In the 1970s, Statman had pursued a longtime love of Yiddishkeit by playing klezmer music. He became a protege of one of the last klezmer kings, Dave Tarras, and in 1980 recorded "Flatbush Waltz," a klezmer piece of his own.
Klezmer also led Statman further into Judaism, he says, for the music went "hand in hand with my spiritual growth."
Today Statman, 45, of Queens, is an observant Jew and perhaps the country's leading klezmer clarinetist.

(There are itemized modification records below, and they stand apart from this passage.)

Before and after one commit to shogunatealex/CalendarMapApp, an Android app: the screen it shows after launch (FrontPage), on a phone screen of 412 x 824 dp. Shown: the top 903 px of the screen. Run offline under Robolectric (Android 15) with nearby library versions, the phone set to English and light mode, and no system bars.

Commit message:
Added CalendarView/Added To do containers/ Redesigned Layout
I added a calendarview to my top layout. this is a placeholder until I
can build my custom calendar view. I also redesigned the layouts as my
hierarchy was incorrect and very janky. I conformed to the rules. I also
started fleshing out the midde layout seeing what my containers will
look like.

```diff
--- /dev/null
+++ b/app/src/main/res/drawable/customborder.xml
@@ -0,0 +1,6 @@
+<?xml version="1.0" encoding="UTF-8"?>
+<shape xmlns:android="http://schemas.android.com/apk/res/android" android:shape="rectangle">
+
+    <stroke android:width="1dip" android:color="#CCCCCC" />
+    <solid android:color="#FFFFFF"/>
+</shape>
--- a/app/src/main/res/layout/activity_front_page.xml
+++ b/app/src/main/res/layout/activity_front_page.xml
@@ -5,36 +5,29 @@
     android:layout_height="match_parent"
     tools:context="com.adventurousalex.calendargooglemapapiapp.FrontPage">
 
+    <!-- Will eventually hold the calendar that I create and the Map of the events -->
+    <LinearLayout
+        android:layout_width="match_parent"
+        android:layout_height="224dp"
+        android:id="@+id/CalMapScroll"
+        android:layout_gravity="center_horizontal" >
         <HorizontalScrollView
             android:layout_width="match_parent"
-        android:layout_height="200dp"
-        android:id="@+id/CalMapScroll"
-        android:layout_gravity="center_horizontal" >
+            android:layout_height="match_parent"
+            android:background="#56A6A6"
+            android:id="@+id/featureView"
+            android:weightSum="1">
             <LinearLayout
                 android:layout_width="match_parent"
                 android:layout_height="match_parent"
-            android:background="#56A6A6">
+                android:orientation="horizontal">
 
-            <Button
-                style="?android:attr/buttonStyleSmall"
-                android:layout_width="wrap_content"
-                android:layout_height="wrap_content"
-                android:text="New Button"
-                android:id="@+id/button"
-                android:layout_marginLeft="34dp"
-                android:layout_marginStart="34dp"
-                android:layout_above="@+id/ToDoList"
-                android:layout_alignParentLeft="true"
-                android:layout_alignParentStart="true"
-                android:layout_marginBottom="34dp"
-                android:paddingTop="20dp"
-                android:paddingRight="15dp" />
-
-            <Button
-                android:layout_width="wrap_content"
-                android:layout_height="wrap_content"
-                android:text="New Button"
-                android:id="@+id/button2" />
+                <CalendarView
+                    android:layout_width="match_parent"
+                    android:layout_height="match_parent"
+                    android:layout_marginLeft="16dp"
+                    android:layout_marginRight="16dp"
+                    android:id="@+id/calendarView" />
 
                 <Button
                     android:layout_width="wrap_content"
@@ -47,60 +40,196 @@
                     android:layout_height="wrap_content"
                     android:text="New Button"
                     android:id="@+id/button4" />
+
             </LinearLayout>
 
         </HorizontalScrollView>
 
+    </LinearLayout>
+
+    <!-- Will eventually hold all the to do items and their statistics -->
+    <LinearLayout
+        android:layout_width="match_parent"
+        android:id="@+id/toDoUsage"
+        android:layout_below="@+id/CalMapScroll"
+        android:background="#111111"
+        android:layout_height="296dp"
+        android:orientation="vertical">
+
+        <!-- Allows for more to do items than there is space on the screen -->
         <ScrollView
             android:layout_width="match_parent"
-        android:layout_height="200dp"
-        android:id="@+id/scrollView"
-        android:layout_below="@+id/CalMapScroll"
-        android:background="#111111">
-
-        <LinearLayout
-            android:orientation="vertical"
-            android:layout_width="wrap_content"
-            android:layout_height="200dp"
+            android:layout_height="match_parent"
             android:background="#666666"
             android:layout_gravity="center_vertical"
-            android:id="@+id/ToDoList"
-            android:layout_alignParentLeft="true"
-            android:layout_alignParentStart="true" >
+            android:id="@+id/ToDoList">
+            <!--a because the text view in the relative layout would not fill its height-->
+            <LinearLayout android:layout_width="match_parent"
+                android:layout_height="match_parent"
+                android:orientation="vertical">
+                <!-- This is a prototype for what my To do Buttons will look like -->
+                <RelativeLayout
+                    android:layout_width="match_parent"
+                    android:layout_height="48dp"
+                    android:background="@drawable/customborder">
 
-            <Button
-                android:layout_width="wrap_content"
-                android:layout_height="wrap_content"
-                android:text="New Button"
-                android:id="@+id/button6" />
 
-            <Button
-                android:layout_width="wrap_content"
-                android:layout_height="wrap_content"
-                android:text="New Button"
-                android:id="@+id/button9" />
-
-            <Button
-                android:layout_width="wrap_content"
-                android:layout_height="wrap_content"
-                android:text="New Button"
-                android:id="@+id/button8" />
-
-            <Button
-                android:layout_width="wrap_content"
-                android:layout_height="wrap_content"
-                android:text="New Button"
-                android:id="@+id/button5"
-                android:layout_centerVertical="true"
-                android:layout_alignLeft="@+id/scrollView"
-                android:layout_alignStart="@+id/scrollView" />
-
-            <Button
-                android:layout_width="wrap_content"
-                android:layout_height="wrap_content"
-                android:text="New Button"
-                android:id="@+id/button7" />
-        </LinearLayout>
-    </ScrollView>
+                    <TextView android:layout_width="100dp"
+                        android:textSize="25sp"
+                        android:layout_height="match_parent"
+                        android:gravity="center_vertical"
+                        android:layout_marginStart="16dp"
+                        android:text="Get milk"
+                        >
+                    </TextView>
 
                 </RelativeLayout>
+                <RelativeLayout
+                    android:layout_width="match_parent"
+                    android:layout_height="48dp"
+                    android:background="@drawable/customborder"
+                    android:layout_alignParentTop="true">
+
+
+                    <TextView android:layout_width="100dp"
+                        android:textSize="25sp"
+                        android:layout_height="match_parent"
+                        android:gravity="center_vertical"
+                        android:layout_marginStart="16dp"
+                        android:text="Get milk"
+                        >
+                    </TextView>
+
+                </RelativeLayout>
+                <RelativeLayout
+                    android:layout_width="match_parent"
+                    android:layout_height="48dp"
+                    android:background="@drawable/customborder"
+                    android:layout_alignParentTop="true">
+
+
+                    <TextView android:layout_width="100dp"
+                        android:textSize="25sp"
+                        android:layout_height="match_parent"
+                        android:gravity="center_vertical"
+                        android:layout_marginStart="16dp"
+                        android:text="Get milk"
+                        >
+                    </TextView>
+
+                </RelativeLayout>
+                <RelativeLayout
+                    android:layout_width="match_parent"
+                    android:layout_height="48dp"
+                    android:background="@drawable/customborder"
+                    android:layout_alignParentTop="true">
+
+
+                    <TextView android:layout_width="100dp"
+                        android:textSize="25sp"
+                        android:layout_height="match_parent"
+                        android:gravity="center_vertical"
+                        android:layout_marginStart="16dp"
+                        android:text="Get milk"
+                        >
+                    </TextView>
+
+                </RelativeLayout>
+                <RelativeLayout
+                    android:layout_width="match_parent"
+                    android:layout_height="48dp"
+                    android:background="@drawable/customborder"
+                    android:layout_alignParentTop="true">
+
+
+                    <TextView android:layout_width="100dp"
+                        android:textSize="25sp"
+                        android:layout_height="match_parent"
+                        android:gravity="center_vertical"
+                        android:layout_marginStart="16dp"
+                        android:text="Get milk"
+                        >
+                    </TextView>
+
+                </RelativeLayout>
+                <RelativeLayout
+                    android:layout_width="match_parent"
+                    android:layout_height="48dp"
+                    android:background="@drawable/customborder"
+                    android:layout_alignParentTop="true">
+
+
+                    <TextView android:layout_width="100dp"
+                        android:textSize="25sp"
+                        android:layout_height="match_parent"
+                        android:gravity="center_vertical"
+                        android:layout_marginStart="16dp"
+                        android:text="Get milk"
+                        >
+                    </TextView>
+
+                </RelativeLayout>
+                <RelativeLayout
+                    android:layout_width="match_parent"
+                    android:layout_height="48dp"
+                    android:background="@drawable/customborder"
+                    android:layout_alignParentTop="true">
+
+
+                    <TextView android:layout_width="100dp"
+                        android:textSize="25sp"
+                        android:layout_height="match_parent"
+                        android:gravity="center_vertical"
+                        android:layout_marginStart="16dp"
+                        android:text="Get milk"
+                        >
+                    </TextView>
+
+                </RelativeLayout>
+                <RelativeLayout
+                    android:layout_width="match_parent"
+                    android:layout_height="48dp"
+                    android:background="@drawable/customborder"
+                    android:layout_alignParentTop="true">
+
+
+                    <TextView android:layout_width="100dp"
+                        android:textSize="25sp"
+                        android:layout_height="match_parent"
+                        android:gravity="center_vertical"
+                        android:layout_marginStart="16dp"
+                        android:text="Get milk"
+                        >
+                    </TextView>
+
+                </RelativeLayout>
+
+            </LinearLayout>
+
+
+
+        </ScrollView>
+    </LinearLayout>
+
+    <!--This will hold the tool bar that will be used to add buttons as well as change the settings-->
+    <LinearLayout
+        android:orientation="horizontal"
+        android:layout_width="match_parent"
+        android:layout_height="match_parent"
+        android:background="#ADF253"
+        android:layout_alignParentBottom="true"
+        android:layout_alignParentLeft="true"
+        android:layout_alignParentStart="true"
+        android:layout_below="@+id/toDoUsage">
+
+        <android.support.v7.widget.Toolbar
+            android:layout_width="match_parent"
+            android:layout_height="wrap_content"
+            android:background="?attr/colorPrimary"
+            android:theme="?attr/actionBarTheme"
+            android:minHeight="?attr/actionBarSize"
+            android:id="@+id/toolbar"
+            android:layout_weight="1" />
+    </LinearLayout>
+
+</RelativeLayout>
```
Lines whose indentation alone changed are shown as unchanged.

The music literally sustains him.
"For a Jew, it can get as close as your next breath," Statman says.
So Grisman invited him to the Bay Area for "Songs of Our Fathers." They added guitarist Enrique Coria, tuba player Zacharia Spellman, bassist Jim Kerwin, arco bassist Edgar Meyer, cellist Larry Granger, violinist and violist Irene Sazer, and drummer Hal Blaine. (Born Chaim Zalman, Blaine has played on such classics as Elvis Presley's "Jailhouse Rock" and Simon and Garfunkel's "Bridge Over Troubled Waters.")
The musicians picked up their instruments together for the first time one Saturday night — after havdallah — at about 10 p.m. They played until nearly 5 a.m. the next day, long past the tears. And they nailed the tunes.
"It was just one of those experiences where everybody knew we were getting somewhere," Grisman says.
Statman says that during the sessions, "Everything just clicked immediately. "As the only musician familiar with the music, he found the others picked up the beat fast.
Statman, who sprinkles his English liberally with Yiddish, says that for Jews, the music "really speaks to your neshamah [soul]. It goes right there."
"Songs of Our Fathers" lays the Jewish heart bare. The songs stay close to the original versions, spare, lacking adornment.
"The music is very powerful, but also subtle," Statman says. "Klezmer produces a lot of feelings and images."
That was true for Grisman. The songs are "the total summation of the sadness of the Jewish people," he says — but not just that. "As my father-in-law says,`There's pain, and there's parties.'"